2017 has come to an end, which means it’s time to look ahead at what 2018 has in store. For auto manufacturers, sellers, and insurers, this past year has been marked by continuing innovation toward self-driving cars, the increasing presence of electric vehicles, and further digitization of the car buying and ownership experience. As technology continues to evolve at what feels like the speed of light, the auto industry is in store for some exciting changes in 2018.
Infotainment Systems For Everyone
If connecting your smartphone with your vehicle’s media system is exciting, get ready for even more thrill in 2018. Additional and further improved in-vehicle infotainment systems will be ushered onto the mainstream auto market. These systems will be capable of delivering more than just information and entertainment, but enhanced content for navigation, internet searches, and media control like never before. They will also improve on current in-vehicle mobile device connection capabilities, and include things like voice commands for window and air conditioning controls, to create a completely hands-free experience.
The forthcoming Volvo XC40 is one example of how infotainment is playing a larger role in car buying decisions. The compact SUV features 4 years of Volvo On Call and the ability to share the vehicle with trusted friends and family via a mobile app. Spotify, Pandora, and Yelp are available through the center screen, which supports Apple CarPlay and Android Auto. Photo: Volvo Car Group.
More Freedoms For Aging Populations
For past generations, reaching an advanced age has typically been equated with handing over the keys to concerned family members. Starting in 2018, automated driving technology – a.k.a self-driving cars – will become more commonplace, giving older motorists the opportunity to continue enjoying their vehicles.
“Ultimately, the baby boomer car would drive itself,” Jessica Caldwell, Executive Director of industry analysis at Edmunds explained in a recent Chicago Tribune interview. “It’s about mobility and to give this generation increased freedom. It’s really fantastic, something generations before never thought possible. When we talk to boomers, they’re really excited to see what’s to come.”
Still, new tech means uncharted territory. So while the increased availability of autonomous cars and in-vehicle infotainment systems are certainly exciting, the potential for it to fail or cause mishaps also increases. Smart consumers will want to make sure they have the proper protection plans in place to cover all possible bases when it comes to these new options – and smart companies will want to make sure they can provide them.
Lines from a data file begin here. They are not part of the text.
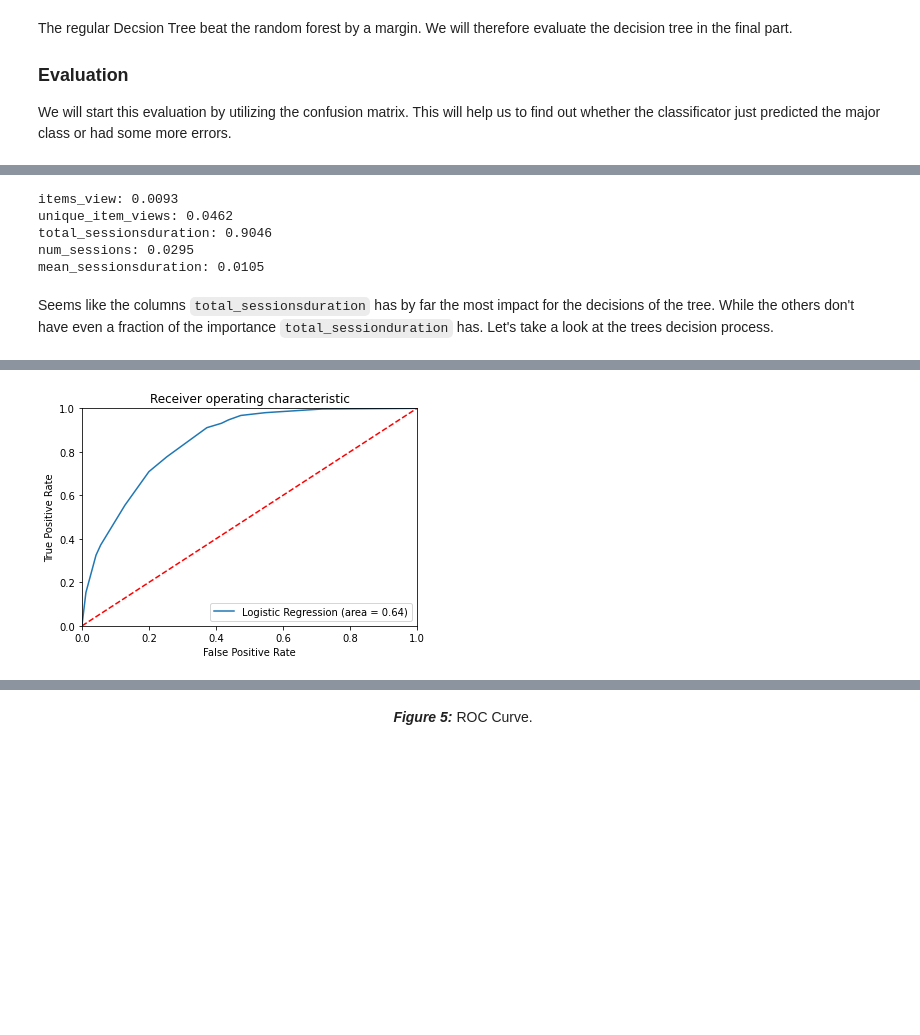
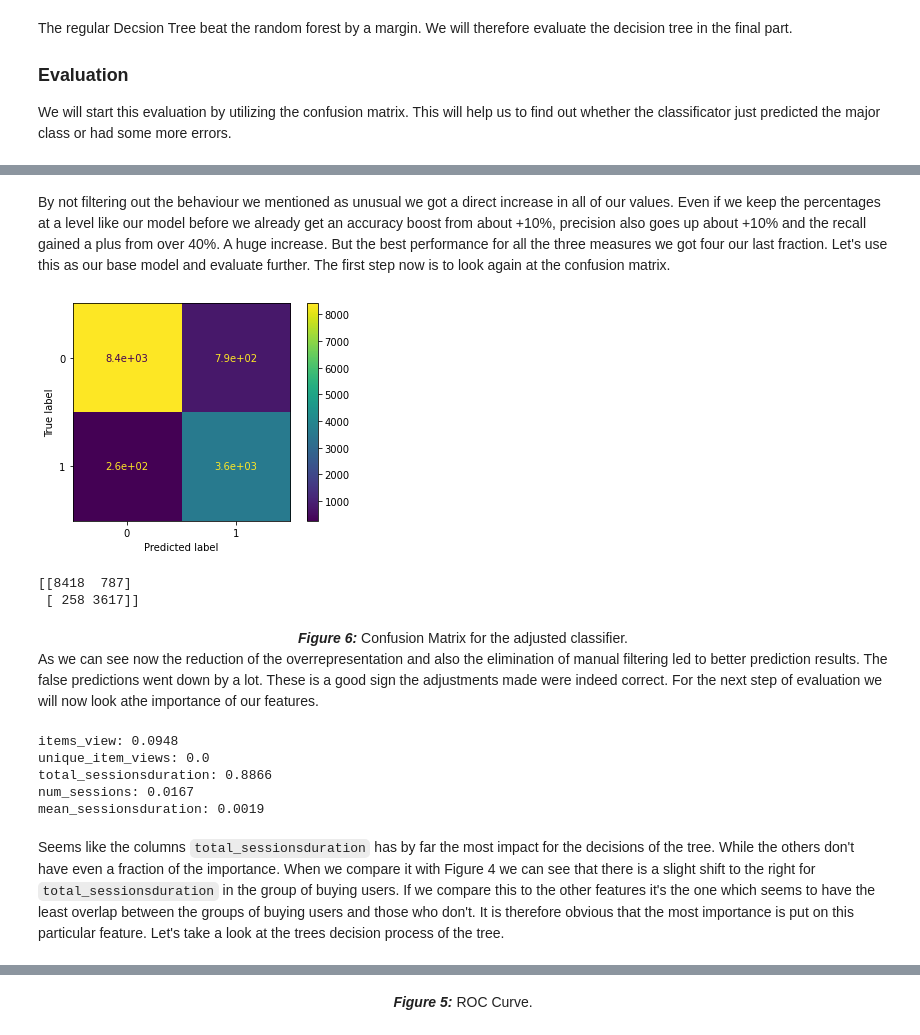
Before and after one commit to tinomerl/ecommerce-recommendation, a Jupyter notebook: ecommerce-user-behaviour.ipynb, the cells around one changed output, grey strips where cells are left out. Drawn from its saved outputs; the diff is of its cells as text; code cells hidden in the pictures; blank space fills up the shorter version.

Commit message:
further evaluating

```diff
--- a/ecommerce-user-behaviour.ipynb
+++ b/ecommerce-user-behaviour.ipynb
@@ -856,0 +898,32 @@ This looks promising. The decision tree is not overfitted. Otherwise the decisio
+# %%
+fractions = [0.96, 0.965, 0.97, 0.975, 0.98]
+for f in fractions:
+    modelDf_eval = procEventsDf.drop(columns=["visitorid", "items_transaction", "items_addtocart"])
+
+    dropRows = modelDf_eval[modelDf_eval["bought"] == 0].sample(frac=f).index.to_list()
+    modelDf_eval.drop(dropRows, inplace=True)
+
+    modelBought = modelDf_eval[modelDf_eval["bought"] == 1].shape[0]
+    modelBoughtPerc = modelBought / modelDf_eval.shape[0]
+    modelNotBought = modelDf_eval[modelDf_eval["bought"] == 0].shape[0]
+    modelNotBoughtPerc = modelNotBought / modelDf_eval.shape[0]
+
+    X = modelDf_eval.drop(columns=["bought"])
+    y = modelDf_eval["bought"]
+
+    X_train, X_test, y_train, y_test = train_test_split(
+        X, y, test_size=0.33, random_state=28
+    )
+
+    clf_eval = DecisionTreeClassifier(max_depth=4, random_state=28).fit(X_train, y_train)
+    y_pred = clf_eval.predict(X_test)
+
+    accuracy = round(metrics.accuracy_score(y_test, y_pred), 3)
+    precision = round(metrics.precision_score(y_test, y_pred), 3)
+    recall = round(metrics.recall_score(y_test, y_pred), 3)
+    print(f"Fraction: {f}")
+    print(f"Buying Users: {modelBought} / {round(modelBoughtPerc * 100, 2)}%")
+    print(f"Non Buying Users: {modelNotBought} / {round(modelNotBoughtPerc * 100, 2)}%")
+    print(f"Accuracy Score: {accuracy * 100}%")
+    print(f"Precision Score: {precision * 100}%")
+    print(f"Recall Score: {recall * 100}%\n")
@@ -857,12 +948,28 @@ This looks promising. The decision tree is not overfitted. Otherwise the decisio
+# %% [markdown]
+By not filtering out the behaviour we mentioned as unusual we got a direct increase in all of our values. Even if we keep the percentages at a level like our model before we already get an accuracy boost from about +10%, precision also goes up about +10% and the recall gained a plus from over 40%. A huge increase. But the best performance for all the three measures we got four our last fraction. Let's use this as our base model and evaluate further. The first step now is to look again at the confusion matrix.
+# %%
+print(metrics.confusion_matrix(y_test, y_pred))
+metrics.plot_confusion_matrix(clf_eval, X_test, y_test)
+plt.show()
+# %% [output]
+[figure, added]
+[[8418  787]
+ [ 258 3617]]
+# %% [markdown]
+<div>
+<div style="width: 50%; margin:0 auto; text-align:center;"><i><b>Figure 6: </b></i>Confusion Matrix for the adjusted classifier.</div>
+</div>
+
+As we can see now the reduction of the overrepresentation and also the elimination of manual filtering led to better prediction results. The false predictions went down by a lot. These is a good sign the adjustments made were indeed correct. For the next step of evaluation we will now look athe importance of our features.
 # %%
-for name, importance in zip(X.columns, clf.feature_importances_[::-1]):
+for name, importance in zip(X.columns, clf_eval.feature_importances_):
     print(f"{name}: {round(importance, 4)}")
 # %% [output]
-items_view: 0.0093
-unique_item_views: 0.0462
-total_sessionsduration: 0.9046
-num_sessions: 0.0295
-mean_sessionsduration: 0.0105
+items_view: 0.0948
+unique_item_views: 0.0
+total_sessionsduration: 0.8866
+num_sessions: 0.0167
+mean_sessionsduration: 0.0019
 # %% [markdown]
-Seems like the columns `total_sessionsduration` has by far the most impact for the decisions of the tree. While the others don't have even a fraction of the importance `total_sessionduration` has. Let's take a look at the trees decision process.
+Seems like the columns `total_sessionsduration` has by far the most impact for the decisions of the tree. While the others don't have even a fraction of the importance. When we compare it with Figure 4 we can see that there is a slight shift to the right for `total_sessionsduration` in the group of buying users. If we compare this to the other features it's the one which seems to have the least overlap between the groups of buying users and those who don't. It is therefore obvious that the most importance is put on this particular feature. Let's take a look at the trees decision process of the tree.
 # %%
@@ -875,17 +986,2 @@ display(SVG(graph.pipe(format = 'svg')))
 # %% [output]
 [drawing not drawn]
-# %%
-logit_roc_auc = metrics.roc_auc_score(y_test, y_pred)
-fpr, tpr, thresholds = metrics.roc_curve(y_test, clf.predict_proba(X_test)[:, 1])
-plt.figure()
-plt.plot(fpr, tpr, label=f"Logistic Regression (area = {round(logit_roc_auc, 2)})")
-plt.plot([0, 1], [0, 1], "r--")
-plt.xlim([0.0, 1.0])
-plt.ylim([0.0, 1.0])
-plt.xlabel("False Positive Rate")
-plt.ylabel("True Positive Rate")
-plt.title("Receiver operating characteristic")
-plt.legend(loc="lower right")
-plt.draw()
-# %% [output]
-[figure, removed]
```
Also changed, not shown: parts of 20 cells of this notebook.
Fortunately, third-party protection plan providers make great partners in this endeavor, as they have a deep knowledge of what these new technologies mean for the changing risk landscape in the auto industry.
Ford has been testing autonomous vehicles for more than 10 years, and offers a broad portfolio of available semi-autonomous technologies on vehicles globally. Ford expanded testing of its Fusion Hybrid Autonomous Research Vehicle, with cameras, radar, LiDAR sensors, and real-time 3D mapping technology. Photo: Ford Motor Company.
Telematics Decreasing Breakdowns & Repairs
2018 will bring with it the continued trend of leveraging consumer driving data to improve the car buying and owning process. More and more, consumers are comfortable sharing personal driving data, which gives auto industry providers the ability to better serve their customers. One way driving data can benefit end consumers is by proactively predicting potential issues, allowing drivers to make repairs before a quick fix becomes a major catastrophe.
This could potentially shorten repair turnaround time, as catching issues early could mean the difference between a single-day job and a week-long fix.
As technology trends in the auto industry advance at an especially speedy pace, expect to see some impactful changes in 2018. Connectivity systems, autonomous cars, and proactive service analytics are only scratching the surface of future auto technology.